Sport cars are set apart by a restyled grille, bumper and side skirts as well as 19-inch wheels and have lower, stiffer sports suspension for sharper handling. There are also the Luxe Tech and Sport Tech trims, which add DAB radio, active cruise control and blind-spot monitoring to the regular equipment list. Both also offer an 'around view' camera and automatic parking.
One neat feature is active noise cancellation, which works in similar fashion to noise-cancelling headphones by transmitting noise at a certain frequency to drown out background sounds, is an option on Q30s with the 2.2-litre diesel engine.
Practicality & boot space
Outright practicality is often shunted into second place by style in this class, but the Q30 is still likely to be used as a family hatchback by many buyers, so it should put in a decent showing. The Q30 isn't as big inside as a Volkswagen Golf, with headroom feeling comparatively tight both in the front and rear. The chunky rear window pillars contribute to a slightly cramped feel in the rear seats, too.
Boot space is 430 litres –slightly more than both the BMW 1 Series and Audi A3 and a good deal bigger than the Mercedes A-Class’ 341 litres. Space inside is decent, too, although the sloping roofline may restrict headroom a bit for taller occupants.
Reliability & safety
Infiniti didn’t appear in our 2019 Driver Power customer satisfaction survey – a reflection of the fact that there just aren’t many Infiniti owners out there – but parent company Nissan was ranked just outside the top 10, in 11th place out of 30 brands.
The Q30 isn’t likely to cause massive headaches for owners, even after the company has left Europe. With Q30 parts being shared across Nissan, Renault and Mercedes models, servicing your Infiniti in the coming years shouldn’t be a painful experience, and it should prove relatively affordable when taken to Nissan dealerships.
The Mercedes A-Class on which the Q30 is based also didn’t feature in the survey, but we’d expect reliability to be pretty good, as the Infiniti uses plenty of tried-and-tested components.
Safety-wise, the Q30 comes with all the latest technology, including parking assistance. blind-spot warning, forward collision warning, emergency braking, auto-dimming headlights and active cruise control, which automatically maintains a safe distance from the car in front.
The car was crash-tested by Euro NCAP towards the end of 2015 and achieved the full five-star rating. It scored 84% for adult occupant protection, 86% for child occupant protection and a particularly impressive 91% for pedestrian protection on its way to the maximum rating.
Price, value for money & options
Infiniti offers seven trim levels, with the entry-level referred to as Q30 SE. Premium models include a more luxurious and better-equipped interior, while the Premium InTouch adds features including sat nav and Premium Tech brings LED automatic headlights, Nappa leather seat facings and wooden trim.
Sport is a more driver-focused version that comes with sports seats as standard, plus a leather-wrapped, flat-bottomed steering wheel and sporty aluminium pedals, while Sport InTouch adds a navigation system.

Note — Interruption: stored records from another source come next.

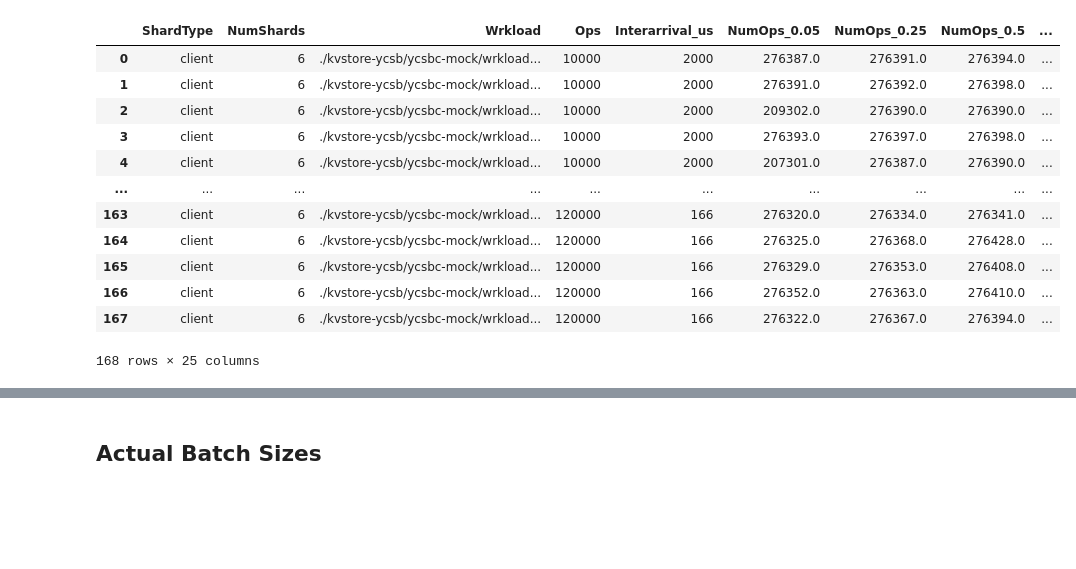
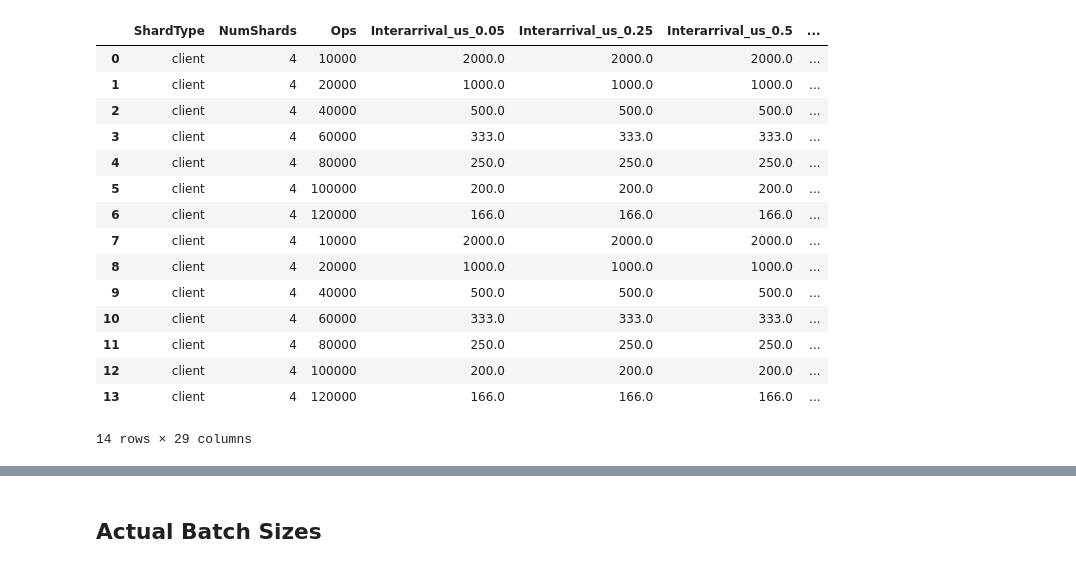
Before and after one commit to akshayknarayan/burrito, a Jupyter notebook: scripts/kv.ipynb, the cells around one changed output, grey strips where cells are left out. Drawn from its saved outputs; the diff is of its cells as text; code cells hidden in the pictures; blank space fills up the shorter version.

```diff
--- a/scripts/kv.ipynb
+++ b/scripts/kv.ipynb
@@ -40,8 +31,8 @@ ray.init()
 # %%
 rootdir = "/home/akshayn/burrito"
-outdirs = ["kv-8b77dad"]
+outdirs = ["kv-825ef8d"]
 #num_shards = [2, 4, 6, 8]
-num_shards = [6,]
+num_shards = [4,]
 #ops = [1000, 5000, 10000, 20000, 40000, 60000, 80000, 100000, 160000, 200000, 240000, 320000]
 ops = [10000, 20000, 40000, 60000, 80000, 100000, 120000]
 clients = ['10.1.1.5', '10.1.1.6', '10.1.1.7', '10.1.1.8', '10.1.1.9']
@@ -49,76 +40,88 @@ clients = ['10.1.1.5', '10.1.1.6', '10.1.1.7', '10.1.1.8', '10.1.1.9']
 shard_types = ['client']
 #client_concurrency = [4, 8]
 client_concurrency = [4]
-client_batching = [0, 16, 64]
-server_batching = ["none", "auto", "applevel:16", "applevel:64"]
-poisson = [True, False]
+client_batching = [0]
+server_batching = ["none"]
+poisson = [True]
+fragmentation = [False, True]
 # %%
 # note: this aggregates requestclients together
 
 @ray.remote
-def read_exp(outdir, ns, st, o, p, cb, sb, c):
+def read_exp(outdir, ns, st, o, p, cb, sb, fr, c):
     exp_df = None
     for cl in clients:
-        fn = f"{rootdir}/{outdir}/{ns}-{st}shard-{o}-poisson={p}-client_batch={cb}-server_batch={sb}-wrkloadbunf1-{c}-0-client0-{cl}.data"
+        fn = f"{rootdir}/{outdir}/{ns}-{st}shard-{o}-poisson={p}-client_batch={cb}-server_batch={sb}-stackfrag={fr}-wrkloadbunf1-{c}-0-client0-{cl}.data"
         try:
             df_file = pd.read_csv(fn, sep=" ")
+            df_file["ShardType"] = st
+            df_file['NumShards'] = ns
+            df_file["Ops"] = o
             df_file = df_file[(df_file.NumOps > 200e3) & (df_file.NumShards > 1)]
 
             if exp_df is None:
                 exp_df = df_file
             else:
                 exp_df = exp_df.append(df_file)
-        except:
-            print(fn)
+        except Exception as e:
+            print('error on', fn, e)
             continue
+    if exp_df is None:
+        print('df was None', ns, st, o, p, cb, sb, fr, c, clients)
+        return pd.DataFrame()
     # now calculate this experiment's stats.
-    exp_stats = exp_df.groupby(["ShardType", "NumShards", "Wrkload", "Ops", "Interarrival_us"]).quantile([0.05, 0.25, 0.5, 0.75, 0.95])
+    exp_stats = exp_df.groupby(["ShardType", "NumShards", "Ops"]).quantile([0.05, 0.25, 0.5, 0.75, 0.95])
     exp_stats = exp_stats.unstack()
     exp_stats.columns = [f"{s}_{t}" for s,t in exp_stats.columns.values]
     exp_stats.columns.to_flat_index()
     exp_stats["Commit"] = outdir
     exp_stats["Concurrency"] = c
     exp_stats["ClientBatching"] = cb
     exp_stats["ServerBatching"] = sb
     exp_stats["Poisson"] = p
+    exp_stats["Fragmentation"] = fr
     return exp_stats
 
 exps = []
 for outdir in outdirs:
-    for ns in num_shards:
-        for st in shard_types:
-            for o in ops:
-                o = int(o)
-                for p in poisson:
-                    for cb in client_batching:
-                        for sb in server_batching:
-                            for c in client_concurrency:
-                                exps.append(read_exp.remote(outdir, ns, st, o, p, cb, sb, c))
+    for fr in fragmentation:
+        for ns in num_shards:
+            for st in shard_types:
+                for o in ops:
+                    o = int(o)
+                    for p in poisson:
+                        for cb in client_batching:
+                            for sb in server_batching:
+                                for c in client_concurrency:
+                                    exps.append(read_exp.remote(outdir, ns, st, o, p, cb, sb, fr, c))
 
 exp_dfs = ray.get(exps)
 df = None
 for exp_df in exp_dfs:
     if df is None:
         df = exp_df
     else:
         df = df.append(exp_df)
 
 df = df.reset_index()
 df
 # %% [output]
-|  | ShardType | NumShards | Wrkload | Ops | Interarrival_us | NumOps_0.05 | NumOps_0.25 | NumOps_0.5 | ... |
-| 0 | client | 6 | ./kvstore-ycsb/ycsbc-mock/wrkload... | 10000 | 2000 | 276387.0 | 276391.0 | 276394.0 | ... |
-| 1 | client | 6 | ./kvstore-ycsb/ycsbc-mock/wrkload... | 10000 | 2000 | 276391.0 | 276392.0 | 276398.0 | ... |
-| 2 | client | 6 | ./kvstore-ycsb/ycsbc-mock/wrkload... | 10000 | 2000 | 209302.0 | 276390.0 | 276390.0 | ... |
-| 3 | client | 6 | ./kvstore-ycsb/ycsbc-mock/wrkload... | 10000 | 2000 | 276393.0 | 276397.0 | 276398.0 | ... |
-| 4 | client | 6 | ./kvstore-ycsb/ycsbc-mock/wrkload... | 10000 | 2000 | 207301.0 | 276387.0 | 276390.0 | ... |
-| ... | ... | ... | ... | ... | ... | ... | ... | ... | ... |
-| 163 | client | 6 | ./kvstore-ycsb/ycsbc-mock/wrkload... | 120000 | 166 | 276320.0 | 276334.0 | 276341.0 | ... |
-| 164 | client | 6 | ./kvstore-ycsb/ycsbc-mock/wrkload... | 120000 | 166 | 276325.0 | 276368.0 | 276428.0 | ... |
-| 165 | client | 6 | ./kvstore-ycsb/ycsbc-mock/wrkload... | 120000 | 166 | 276329.0 | 276353.0 | 276408.0 | ... |
-| 166 | client | 6 | ./kvstore-ycsb/ycsbc-mock/wrkload... | 120000 | 166 | 276352.0 | 276363.0 | 276410.0 | ... |
-| 167 | client | 6 | ./kvstore-ycsb/ycsbc-mock/wrkload... | 120000 | 166 | 276322.0 | 276367.0 | 276394.0 | ... |
+|  | ShardType | NumShards | Ops | Interarrival_us_0.05 | Interarrival_us_0.25 | Interarrival_us_0.5 | ... |
+| 0 | client | 4 | 10000 | 2000.0 | 2000.0 | 2000.0 | ... |
+| 1 | client | 4 | 20000 | 1000.0 | 1000.0 | 1000.0 | ... |
+| 2 | client | 4 | 40000 | 500.0 | 500.0 | 500.0 | ... |
+| 3 | client | 4 | 60000 | 333.0 | 333.0 | 333.0 | ... |
+| 4 | client | 4 | 80000 | 250.0 | 250.0 | 250.0 | ... |
+| 5 | client | 4 | 100000 | 200.0 | 200.0 | 200.0 | ... |
+| 6 | client | 4 | 120000 | 166.0 | 166.0 | 166.0 | ... |
+| 7 | client | 4 | 10000 | 2000.0 | 2000.0 | 2000.0 | ... |
+| 8 | client | 4 | 20000 | 1000.0 | 1000.0 | 1000.0 | ... |
+| 9 | client | 4 | 40000 | 500.0 | 500.0 | 500.0 | ... |
+| 10 | client | 4 | 60000 | 333.0 | 333.0 | 333.0 | ... |
+| 11 | client | 4 | 80000 | 250.0 | 250.0 | 250.0 | ... |
+| 12 | client | 4 | 100000 | 200.0 | 200.0 | 200.0 | ... |
+| 13 | client | 4 | 120000 | 166.0 | 166.0 | 166.0 | ... |
-168 rows × 25 columns
+14 rows × 29 columns
 # %%
 %%R -i df -w 900 -h 600
 
```
Also changed, not shown: parts of 2 cells of this notebook, 2 other files.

The Q30’s 2019 starting price of £21,315 was more than you would have paid for the cheapest BMW 1 Series or Audi A3, and it rises to £25,000 for mid-range models, all the way up to over £30,000 for the top-of-the-range Sport version. In this respect, the Q30 was not especially well priced compared to the competition.